By then, Piech had relinquished the CEO job to his hand-picked successor, Martin Winterkorn, but he remained a major force, guiding strategy in his new role as head of Volkswagen’s supervisory board.
Cole said Piech “understood what was possible and pushed people really hard to achieve his goals.”
‘Fire them all’
Piech made that clear to a small group of reporters who he met with shortly after becoming VW CEO in 1993. The automaker had been looking to reverse years of decline in the U.S. market with the Passat, but the midsize sedan had failed to unseat segment leaders like the Toyota Camry and Honda Accord. Piech ordered a complete makeover and outlined an ambitious series of targets for the update during the meeting.
When asked what would happen if the product development team couldn’t meet all his goals, Piech replied, “Then I will fire them all and bring in a new team.” And if they also fell short, he quickly added, “I will fire them, too.”
It was a “take-no-prisoners” approach, that helped drive Volkswagen’s turnaround and laid the foundation for it to become the world’s best-selling automaker last year, Wells said. But he also said there was a dangerous downside to Piech’s “cannot-fail” mentality. “Managers knew they had to deliver results, no matter what it takes.”

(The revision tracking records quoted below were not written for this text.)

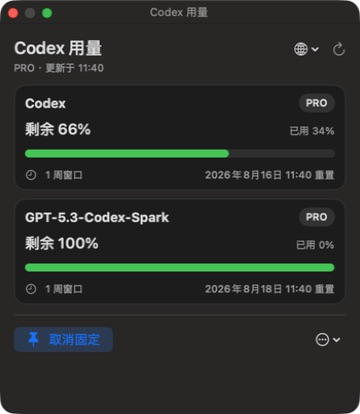
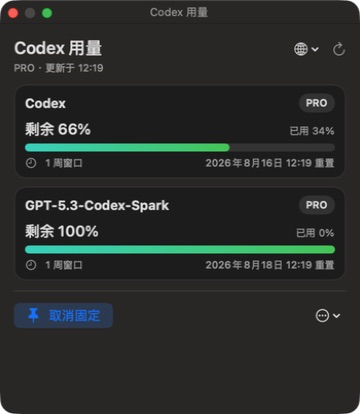
添加随剩余用量变化的渐变进度条

Changed region(s): [[0.0306, 0.4638, 0.9472, 0.8696], [0.0611, 0.3188, 0.9472, 0.4348], [0.2139, 0.1449, 0.3056, 0.1739]]

diff --git a/Sources/CodexUsageMonitor/Views.swift b/Sources/CodexUsageMonitor/Views.swift
@@ -265,8 +265,11 @@ struct UsageWindowView: View {
                     .foregroundStyle(.secondary)
             }
 
-            ProgressView(value: window.remainingPercent, total: 100)
-                .tint(progressColor)
+            UsageGradientProgressBar(
+                value: window.remainingPercent,
+                gradient: progressGradient,
+                accessibilityLabel: l10n.remaining
+            )
 
             HStack {
                 if let duration = window.durationMinutes {
@@ -282,14 +285,47 @@ struct UsageWindowView: View {
         }
     }
 
-    private var progressColor: Color {
-        switch window.remainingPercent {
-        case ..<15: return .red
-        case ..<35: return .orange
-        default: return .green
+    private var progressGradient: LinearGradient {
+        let colors: [Color]
+        switch window.level {
+        case .healthy:
+            colors = [.mint, .green]
+        case .moderate:
+            colors = [.green, .yellow]
+        case .low:
+            colors = [.yellow, .orange]
+        case .critical:
+            colors = [.orange, .red]
         }
+        return LinearGradient(colors: colors, startPoint: .leading, endPoint: .trailing)
     }
 
+}
+
+private struct UsageGradientProgressBar: View {
+    let value: Double
+    let gradient: LinearGradient
+    let accessibilityLabel: String
+
+    private var fraction: Double {
+        min(1, max(0, value / 100))
+    }
+
+    var body: some View {
+        GeometryReader { proxy in
+            ZStack(alignment: .leading) {
+                Capsule()
+                    .fill(Color.primary.opacity(0.12))
+                Capsule()
+                    .fill(gradient)
+                    .frame(width: proxy.size.width * fraction)
+            }
+        }
+        .frame(height: 8)
+        .accessibilityElement(children: .ignore)
+        .accessibilityLabel(accessibilityLabel)
+        .accessibilityValue("\(value.formatted(.number.precision(.fractionLength(0...1))))%")
+    }
 }
 
 @MainActor

diff --git a/Tests/CodexUsageMonitorTests/CodexAppServerClientTests.swift b/Tests/CodexUsageMonitorTests/CodexAppServerClientTests.swift
@@ -81,6 +81,27 @@ import Testing
     #expect(AppLanguage.detect(arguments: ["app", "--language=en"], environment: [:]) == .english)
 }
 
+@Test func mapsRemainingUsageToGradientLevels() {
+    func window(remaining: Double) -> UsageWindow {
+        UsageWindow(
+            id: "test-\(remaining)",
+            label: "Test",
+            usedPercent: 100 - remaining,
+            durationMinutes: nil,
+            resetsAt: nil
+        )
+    }
+
+    #expect(window(remaining: 100).level == .healthy)
+    #expect(window(remaining: 65).level == .healthy)
+    #expect(window(remaining: 64.9).level == .moderate)
+    #expect(window(remaining: 35).level == .moderate)
+    #expect(window(remaining: 34.9).level == .low)
+    #expect(window(remaining: 15).level == .low)
+    #expect(window(remaining: 14.9).level == .critical)
+    #expect(window(remaining: 0).level == .critical)
+}
+
 @MainActor
 @Test func demoModeUsesSanitizedSnapshot() {
     let store = UsageStore(language: .english, arguments: ["app", "--demo"])

diff --git a/Sources/CodexUsageMonitor/Models.swift b/Sources/CodexUsageMonitor/Models.swift
@@ -1,5 +1,12 @@
 import Foundation
 
+enum UsageLevel: Equatable, Sendable {
+    case healthy
+    case moderate
+    case low
+    case critical
+}
+
 struct UsageWindow: Identifiable, Equatable, Sendable {
     let id: String
     let label: String
@@ -9,6 +16,15 @@ struct UsageWindow: Identifiable, Equatable, Sendable {
 
     var remainingPercent: Double {
         min(100, max(0, 100 - usedPercent))
+    }
+
+    var level: UsageLevel {
+        switch remainingPercent {
+        case ..<15: return .critical
+        case ..<35: return .low
+        case ..<65: return .moderate
+        default: return .healthy
+        }
     }
 }
 

diff --git a/README.md b/README.md
@@ -21,6 +21,7 @@ A small native macOS menu bar app that reads your remaining Codex usage from the
 - Includes Quit, in-app Uninstall, and a standalone uninstall script.
 - Does not read or store your ChatGPT token; it reuses the local Codex sign-in state.
 - Handles empty quota responses, reached-limit states, and workspace credit balances without assuming plan-specific allowance values.
+- Uses dynamic progress gradients that shift from mint/green to yellow/orange and finally red as remaining usage is depleted.
 
 ## Requirements
 

diff --git a/README.zh-CN.md b/README.zh-CN.md
@@ -21,6 +21,7 @@
 - 支持退出、应用内卸载和独立卸载脚本。
 - 不读取或保存 ChatGPT Token，复用本机 Codex 登录状态。
 - 兼容空限额、已达到上限和工作区 Credits，不猜测不同计划的额度数值。
+- 进度条根据剩余用量动态渐变：充足时为薄荷绿/绿色，中低时转为黄色/橙色，接近耗尽时变为红色。
 
 ## 系统要求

That became apparent when, in September 2015, the U.S. Environmental Protection Agency accused VW of rigging a diesel engine to illegally pass emissions tests. The automaker subsequently acknowledged the subterfuge and said it had installed a “defeat device” on a second engine used in products sold by Audi and Porsche. Since then, Volkswagen has spent more than $30 billion on fines, settlements, repairs and product buybacks.

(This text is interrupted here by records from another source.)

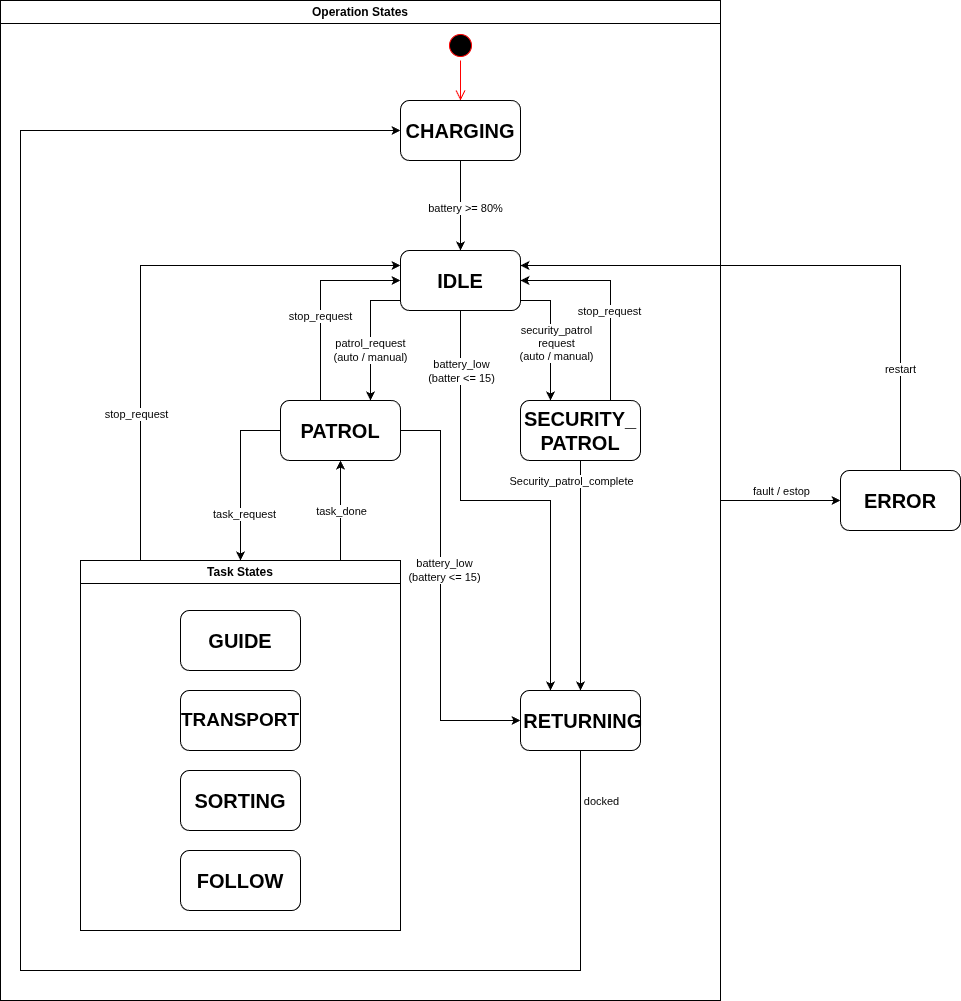
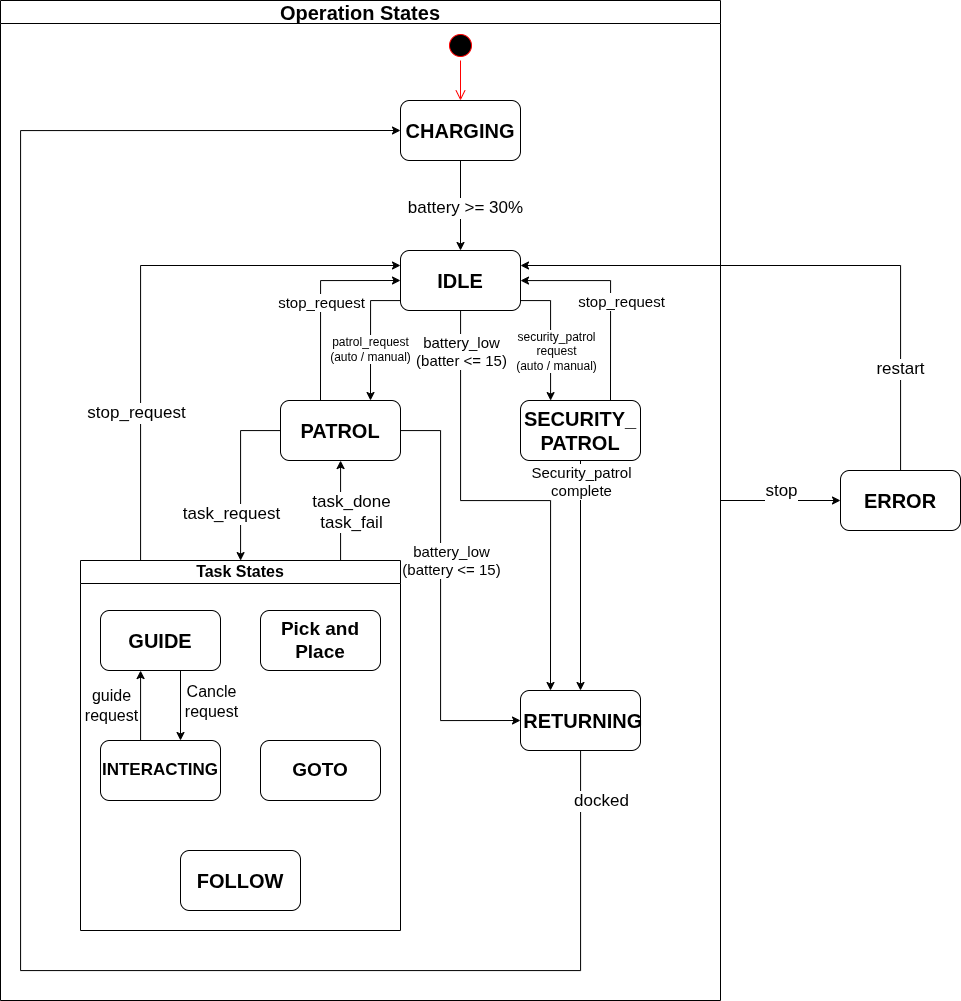
update

diff --git a/index.html b/index.html
@@ -369,7 +369,7 @@ em{font-style:normal;color:var(--accent);font-weight:700;}
 
 
 <!-- 03 System Architecture -->
-<div class="slide archstate" id="p19"><div class="phd"><div class="top"><span class="plabel">PROJECT</span><span class="ptitle kr">ABA (Arte Book Assistance) — 도서관 사서 협동로봇</span><span class="live">진행중</span></div><div class="pnav"><span class="dot"></span><span class="dot on"></span><span class="dot"></span><span class="dot"></span><span class="dot"></span><span class="dot"></span><span class="lab">Architecture · State</span></div><div class="phase-title"><h2 class="kr">시스템 아키텍처 · State Diagram</h2><span class="en">Architecture &amp; State</span><span class="pstep">02 / 06</span></div></div><div class="body"><div class="twoimg" style="gap:8mm"><div><div class="imgwrap" style="height:72mm"><img class="zoomable" src="https://images.prismic.io/asd0821/frZk3dG1XgCvWgiS_aba_arch_sw.png?auto=format,compress" alt="ABA SW 아키텍처"></div><div class="imgcap kr">Software Architecture — 3계층</div></div><div><div class="imgwrap" style="height:72mm"><img class="zoomable" src="https://images.prismic.io/asd0821/xDjuiCACntur7nh7_aba_state.png?auto=format,compress" alt="ABA State Diagram (FSM)"></div><div class="imgcap kr">FSM — Operation + Task States</div></div></div><div style="display:grid;grid-template-columns:1fr 1fr;gap:9mm;margin-top:3mm"><div><div class="lbl">데이터 흐름 · 통신</div><ul class="ilist"><li class="kr"><b>요청(HTTP·REST)</b> 이용자·사서 → ABA Web/Server, 작업 생성·로봇 배정</li><li class="kr"><b>제어(ROS2·DDS)</b> 서버 명령 → Libi 내부 노드가 주행·로봇팔 제어</li><li class="kr"><b>피드백(WS)</b> fsm_state·진행률 실시간 push · <b>인식(TCP·UDP)</b> book_detector→classifier</li></ul></div><div><div class="lbl">State (운영 + 작업)</div><ul class="ilist"><li class="kr"><b>운영</b> — CHARGING · IDLE · PATROL/SECURITY_PATROL · RETURNING · ERROR</li><li class="kr"><b>작업</b> — GUIDE 길잡이 · TRANSPORT 이송 · SORTING 분류 · FOLLOW 추종(짐꾼)</li><li class="kr">전이 — battery_low(≤15%) · patrol_request · task_request/done · fault·estop → <b>ERROR</b></li></ul></div></div></div><div class="pgname">Portfolio · 이강택</div><div class="pg">19</div></div>
+<div class="slide archstate" id="p19"><div class="phd"><div class="top"><span class="plabel">PROJECT</span><span class="ptitle kr">ABA (Arte Book Assistance) — 도서관 사서 협동로봇</span><span class="live">진행중</span></div><div class="pnav"><span class="dot"></span><span class="dot on"></span><span class="dot"></span><span class="dot"></span><span class="dot"></span><span class="dot"></span><span class="lab">Architecture · State</span></div><div class="phase-title"><h2 class="kr">시스템 아키텍처 · State Diagram</h2><span class="en">Architecture &amp; State</span><span class="pstep">02 / 06</span></div></div><div class="body"><div class="twoimg" style="gap:8mm"><div><div class="imgwrap" style="height:72mm"><img class="zoomable" src="https://images.prismic.io/asd0821/X82PiIRGO1cG-3dj_aba_arch_sw.png?auto=format,compress" alt="ABA SW 아키텍처"></div><div class="imgcap kr">Software Architecture — 3계층</div></div><div><div class="imgwrap" style="height:72mm"><img class="zoomable" src="https://images.prismic.io/asd0821/LEvWOVHJWNPZ-vnG_aba_state.png?auto=format,compress" alt="ABA State Diagram (FSM)"></div><div class="imgcap kr">FSM — Operation + Task States</div></div></div><div style="display:grid;grid-template-columns:1fr 1fr;gap:9mm;margin-top:3mm"><div><div class="lbl">데이터 흐름 · 통신</div><ul class="ilist"><li class="kr"><b>요청(HTTP·REST)</b> 이용자·사서 → ABA Web/Server, 작업 생성·로봇 배정</li><li class="kr"><b>제어(ROS2·DDS)</b> 서버 명령 → Libi 내부 노드가 주행·로봇팔 제어</li><li class="kr"><b>피드백(WS)</b> fsm_state·진행률 실시간 push · <b>인식(TCP·UDP)</b> book_detector→classifier</li></ul></div><div><div class="lbl">State (운영 + 작업)</div><ul class="ilist"><li class="kr"><b>운영</b> — CHARGING · IDLE · PATROL/SECURITY_PATROL · RETURNING · ERROR</li><li class="kr"><b>작업</b> — GUIDE 길잡이 · TRANSPORT 이송 · SORTING 분류 · FOLLOW 추종(짐꾼)</li><li class="kr">전이 — battery_low(≤15%) · patrol_request · task_request/done · fault·estop → <b>ERROR</b></li></ul></div></div></div><div class="pgname">Portfolio · 이강택</div><div class="pg">19</div></div>
 
 <div class="slide" id="p20"><div class="phd"><div class="top"><span class="plabel">PROJECT</span><span class="ptitle kr">ABA (Arte Book Assistance) — 도서관 사서 협동로봇</span><span class="live">진행중</span></div><div class="pnav"><span class="dot"></span><span class="dot"></span><span class="dot on"></span><span class="dot"></span><span class="dot"></span><span class="dot"></span><span class="lab">Sequence Diagram</span></div><div class="phase-title"><h2 class="kr">시퀀스 다이어그램</h2><span class="en">Sequence</span><span class="pstep">03 / 06</span></div></div><div class="body">
 <div class="twoimg">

Several senior executives have also been indicted for their alleged role in the scandal, including former Audi CEO Rupert Stadler and former VW Chief Executive Martin Winterkorn, who was forced out of the company shortly after the diesel scandal emerged.
While prosecutors haven’t revealed any direct links between Piech and what has come to be called “Dieselgate,” the scandal “will forever stain all the great things he accomplished,” said Eric Schiffer, chairman of Reputation Management Consultants.
Perhaps, but it won’t wipe out Piech’s legacy entirely, said Wells, suggesting that Piech was “perhaps more influential a man than anyone else in the industry since Henry Ford.”
Piech sought to distance himself from the diesel scandal, pointing fingers at other managers, including his cousin, Wolfgang Porsche, who also sat on the supervisory board.
That only added to the bad blood that had led him to retire in May 2015, a month after the board decided to renew Winterkorn’s contract, the two men by then having had a fierce falling out.
Piech remained active even after leaving Volkswagen and, according to a statement by his wife, Ursula, he was on his way to an industry conference when he died “suddenly and unexpectedly.”
Piech had 12 children, including five with his first wife, two with Marlene Porsche and three with Ursula, a former teacher and nanny who briefly served with Piech on the VW supervisory board. He also had two other children.